Last week, Western officials told Reuters that six world powers, negotiating with Iran towards a June 30 deadline, had agreed on a so-called “snapback” under which U.N. sanctions would be restored if Iran broke the terms of any eventual deal.
“The deal will be arranged such that if either side feels that the other is in breach of its obligations, it can turn back and resume the activities it had before the deal,” Tehran’s chief nuclear negotiator, Abbas Araqchi, was quoted as saying by state news agency IRNA on Sunday.
“We absolutely do not trust the other side, and they do not trust us.”
Araqchi did not provide details on how to implement either side’s guarantee.
Iran resumed negotiations in Vienna last week with the United States, France, Britain, Germany, Russia and China after reaching a framework accord on April 2.

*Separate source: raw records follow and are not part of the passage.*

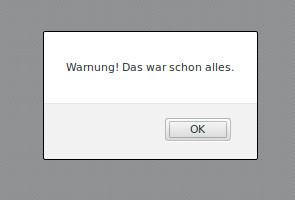
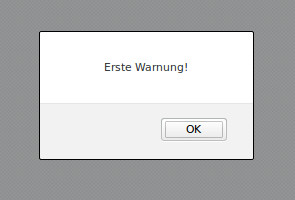
Button mit onclick-Attribut in Eventlistener-Folie aufgenommen

diff --git a/2012-12-20-javascript-advanced/index.html b/2012-12-20-javascript-advanced/index.html
@@ -218,15 +218,16 @@ input_element.value = "Hallo, " + input_textwert.value;
 			            <li class="fragment" style="list-style-type: none;">
 			                <pre><code class="xml">
 &lt;body>
-    &lt;button id="alert_button">Klick mich!&lt;/button>
+    &lt;button onclick="alert('Erste Warnung!');">Klick mich!&lt;/button>
+    &lt;button id="alert_button">Jetzt mich!&lt;/button>
 &lt;/body>
                             </code></pre>
                             <img class="fragment" src="./imgs/event_listener_beispiel_button.jpg" style="box-shadow: 0 0 20px #000; position: absolute; top: 70px; left: 655px; z-index: 999;" alt="Button mit 'Klick mich!'-Titel">
-			                <pre class="fragment" style="margin-top: 50px;"><code style="overflow: hidden;" class="javascript">
+			                <pre class="fragment" style="margin-top: 25px;"><code style="overflow: hidden;" class="javascript">
 var button_element = document.getElementById('alert_button');
 
 function warnmeldung(event_object) {
-    alert('Warnung! Das war schon alles.');
+    alert('Zweite Warnung! Das war schon alles');
 }
 
 button_element.addEventListener('click', warnmeldung);
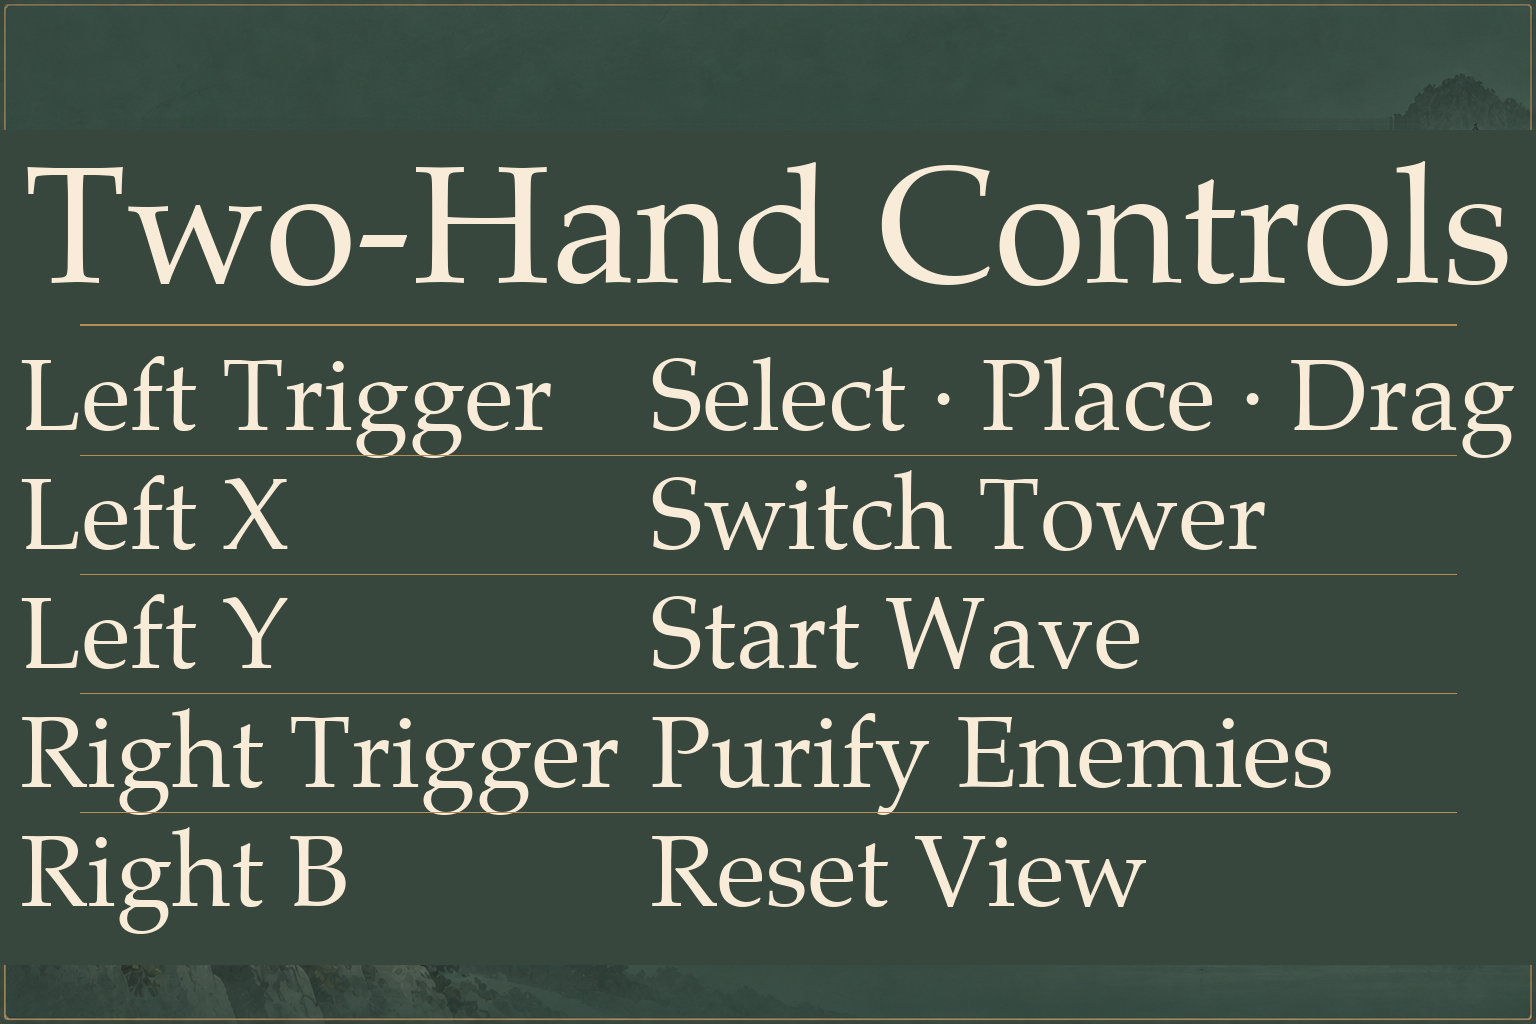
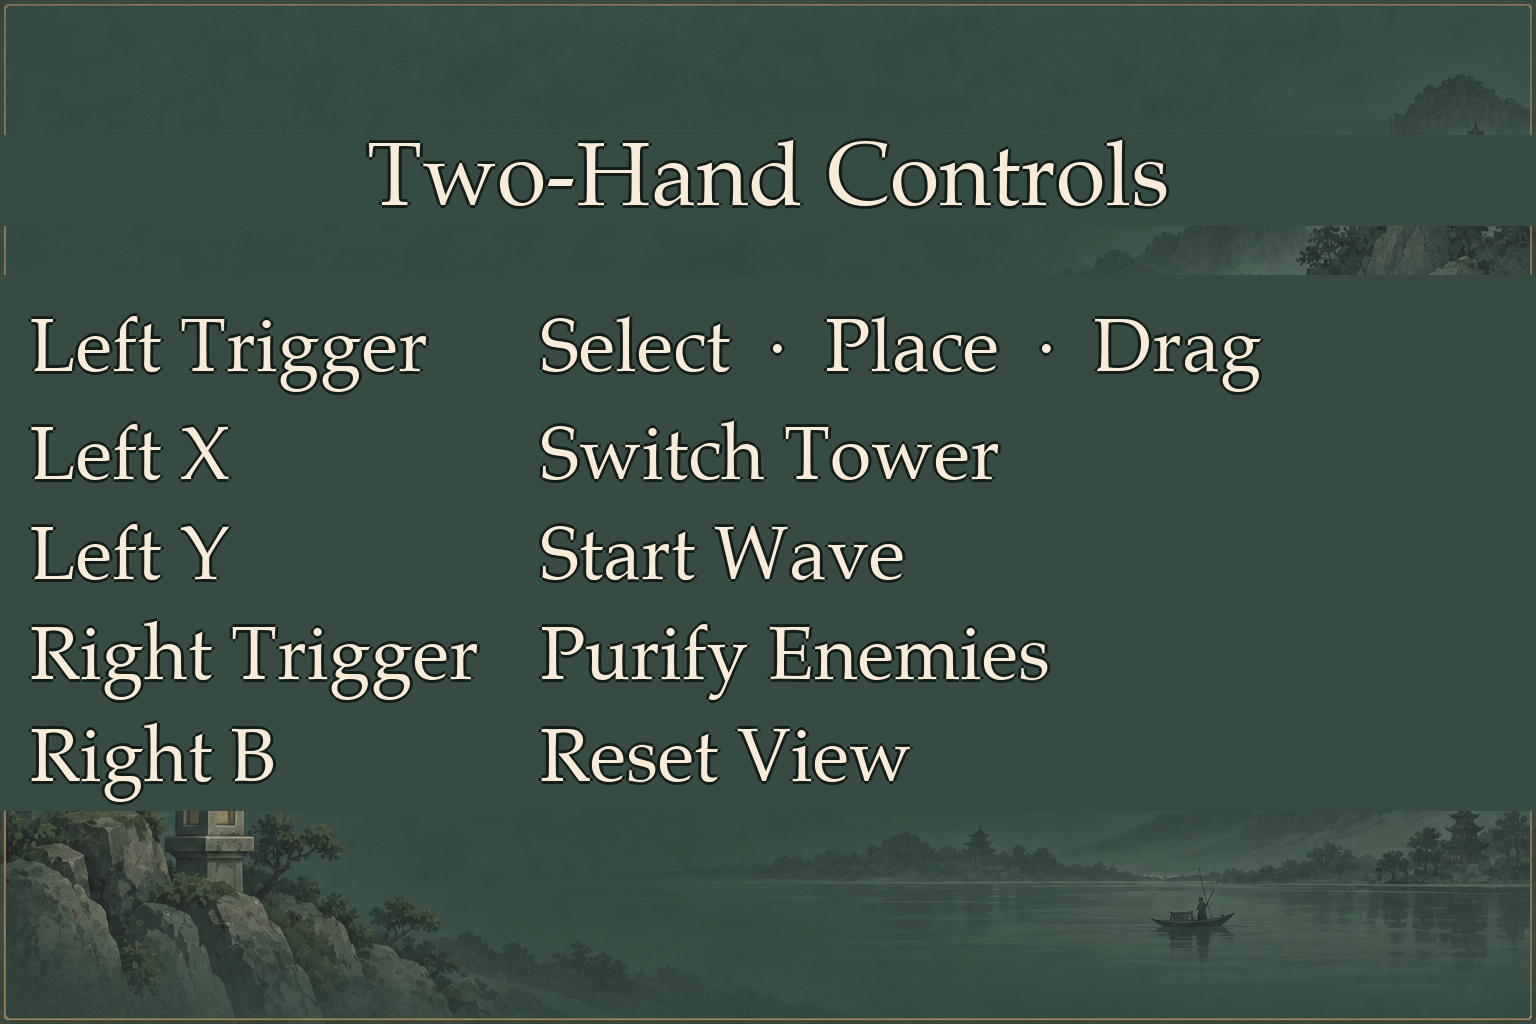
fix(ui): 修复面板比例变形并重排 GeneratedV5 六块面板文字
- SpatialTowerDefenseGame.cs：将 4 块面板改为等比放大：
  Status 0.90×0.30 → 1.20×0.40m (×1.333，比例3:1)
  Briefing 0.50×0.75 → 0.70×1.05m (×1.40，比例0.667:1)
  Guide 0.72×0.48 → 0.96×0.64m (×1.333，比例1.5:1)
  Stats 0.66×0.33 → 0.88×0.44m (×1.333，比例2:1)
- 数字槽位坐标和高度按同比例缩放
- 六块 PNG 从 en-v2 底图出发重新排版：
  保留水墨底纹、铜线分隔线和插图；清除旧文字区域并用更大字号重绘
  正确文本：Ignorance Beast → "High HP and armor"；Lotus Lamp → "Slowing Control"

diff --git a/Assets/SpatialTowerDefense/Runtime/SpatialTowerDefenseGame.cs b/Assets/SpatialTowerDefense/Runtime/SpatialTowerDefenseGame.cs
@@ -1767,31 +1767,26 @@ namespace PicoTowerDefense
         private void BuildStatusDisplay()
         {
             _statusHudRoot = PanelRoot("World Status HUD", new Vector3(0f, 1.90f, 0.26f));
-            // Panel enlarged from 0.90x0.30 → 0.90x0.50m so baked column labels meet
-            // VR spec C body minimum (45.4mm cap height at 2.67m viewing distance).
-            GeneratedLotusPanel.Create(_statusHudRoot, "Generated Status HUD", "Status", new Vector2(0.90f, 0.50f), Vector3.zero);
-            // Digit heights enlarged from 0.055/0.050 → 0.070m: cap ≈ 47.6mm ≥ 45.4mm body min.
-            _goldDigits = GeneratedLotusPanel.Digits(_statusHudRoot, new Vector3(-0.30f, -0.042f, -0.003f), 0.070f);
-            _lifeDigits = GeneratedLotusPanel.Digits(_statusHudRoot, new Vector3(0f, -0.042f, -0.003f), 0.070f);
-            _waveDigits = GeneratedLotusPanel.Digits(_statusHudRoot, new Vector3(0.30f, -0.042f, -0.003f), 0.070f);
+            // 等比放大 ×1.333：0.90×0.30 → 1.20×0.40m，比例 3:1 与图片 2172×724 一致。
+            GeneratedLotusPanel.Create(_statusHudRoot, "Generated Status HUD", "Status", new Vector2(1.20f, 0.40f), Vector3.zero);
+            // 数字槽按 ×1.333 同比移动：X ±0.30→±0.40，Y -0.042→-0.056，高度相应放大。
+            _goldDigits = GeneratedLotusPanel.Digits(_statusHudRoot, new Vector3(-0.40f, -0.056f, -0.003f), 0.073f);
+            _lifeDigits = GeneratedLotusPanel.Digits(_statusHudRoot, new Vector3(0f, -0.056f, -0.003f), 0.067f);
+            _waveDigits = GeneratedLotusPanel.Digits(_statusHudRoot, new Vector3(0.40f, -0.056f, -0.003f), 0.067f);
         }
 
         private void BuildWaveBriefingDisplay()
         {
             _waveBriefingRoot = PanelRoot("Next Wave Enemy Skill Briefing", new Vector3(-1.55f, 1.80f, -0.10f));
-            // Panel enlarged from 0.50x0.75 → 0.60x1.40m so baked enemy names meet
-            // VR spec C body minimum (47.4mm cap height at 2.79m viewing distance).
-            // Row positions (rows[] fractions) unchanged; only the scale factor updates.
-            GeneratedLotusPanel.Create(_waveBriefingRoot, "Generated Enemy Briefing", "Briefing", new Vector2(0.60f, 1.40f), Vector3.zero);
-            // Wave digit: height 0.028→0.072m (cap ≈ 49mm ≥ 47.4mm body min);
-            // Y position scaled proportionally: 0.239 × (1.40/0.75) ≈ 0.446m.
-            _briefingWaveDigits = GeneratedLotusPanel.Digits(_waveBriefingRoot, new Vector3(0f, 0.446f, -0.003f), 0.072f);
+            // 等比放大 ×1.40：0.50×0.75 → 0.70×1.05m，比例 0.667:1 与图片 1024×1536 一致。
+            GeneratedLotusPanel.Create(_waveBriefingRoot, "Generated Enemy Briefing", "Briefing", new Vector2(0.70f, 1.05f), Vector3.zero);
+            // 波次数字：Y 按 ×1.40 缩放 0.239→0.335，高度 0.028→0.039。
+            _briefingWaveDigits = GeneratedLotusPanel.Digits(_waveBriefingRoot, new Vector3(0f, 0.335f, -0.003f), 0.039f);
             float[] rows = { 0.275f, 0.387f, 0.498f, 0.610f, 0.723f, 0.839f };
             for (int i = 0; i < 6; i++)
-                // Enemy count digit: height 0.035→0.052m (cap ≈ 35.4mm ≥ 33.5mm secondary min);
-                // Y multiplier updated from 0.75 → 1.40 to match enlarged panel height.
+                // 敌人计数：X ×1.40 0.1175→0.1645，Y 乘数 0.75→1.05，高度 0.035→0.049。
                 _enemyCountDigits[i] = GeneratedLotusPanel.Digits(_waveBriefingRoot,
-                    new Vector3(0.1175f, (0.5f - rows[i]) * 1.40f, -0.003f), 0.052f, 3);
+                    new Vector3(0.1645f, (0.5f - rows[i]) * 1.05f, -0.003f), 0.049f, 3);
         }
 
         private void BuildInteractionGuide()
@@ -1800,7 +1795,8 @@ namespace PicoTowerDefense
             // The side panel therefore comes both inward and forward as the
             // viewer sees it, matching its camera-facing billboard normal.
             _interactionGuideRoot = PanelRoot("Two Hand World Interaction Guide", InteractionGuidePositionTowardViewer());
-            GeneratedLotusPanel.Create(_interactionGuideRoot, "Generated Controller Guide", "Guide", new Vector2(0.72f, 0.55f), Vector3.zero);
+            // 等比放大 ×1.333：0.72×0.48 → 0.96×0.64m，比例 1.5:1 与图片 1536×1024 一致。
+            GeneratedLotusPanel.Create(_interactionGuideRoot, "Generated Controller Guide", "Guide", new Vector2(0.96f, 0.64f), Vector3.zero);
         }
 
         private static Vector3 InteractionGuidePositionTowardViewer()
@@ -1921,11 +1917,13 @@ namespace PicoTowerDefense
         private void BuildTowerHoverDisplay()
         {
             _towerInfoRoot = PanelRoot("Tower Hover Information Panel", Vector3.zero);
-            GeneratedLotusPanel.Create(_towerInfoRoot, "Generated Tower Detail", "Stats", new Vector2(0.66f, 0.33f), Vector3.zero);
+            // 等比放大 ×1.333：0.66×0.33 → 0.88×0.44m，比例 2:1 与图片 1774×887 一致。
+            GeneratedLotusPanel.Create(_towerInfoRoot, "Generated Tower Detail", "Stats", new Vector2(0.88f, 0.44f), Vector3.zero);
             float[] columns = { 0.15f, 0.38f, 0.61f, 0.84f };
             for (int i = 0; i < 4; i++)
+                // X 乘数 0.66→0.88，Y -0.033→-0.044，高度 0.050→0.056。
                 _towerDigits[i] = GeneratedLotusPanel.Digits(_towerInfoRoot,
-                    new Vector3((columns[i] - 0.5f) * 0.66f, -0.033f, -0.003f), 0.050f, 5);
+                    new Vector3((columns[i] - 0.5f) * 0.88f, -0.044f, -0.003f), 0.056f, 5);
             _towerInfoRoot.gameObject.SetActive(false);
         }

Despite significant progress, several major disputes remain to be resolved including access for U.N. nuclear inspectors to Iranian military sites and the pace and timing of sanctions relief for Tehran.
Araqchi said the main text of a deal was likely to exceed 20 pages, with an additional 40-50 pages of annexes, adding that negotiators were scrutinizing every word.
Reporting by Sam Wilkin; editing by Jason Neely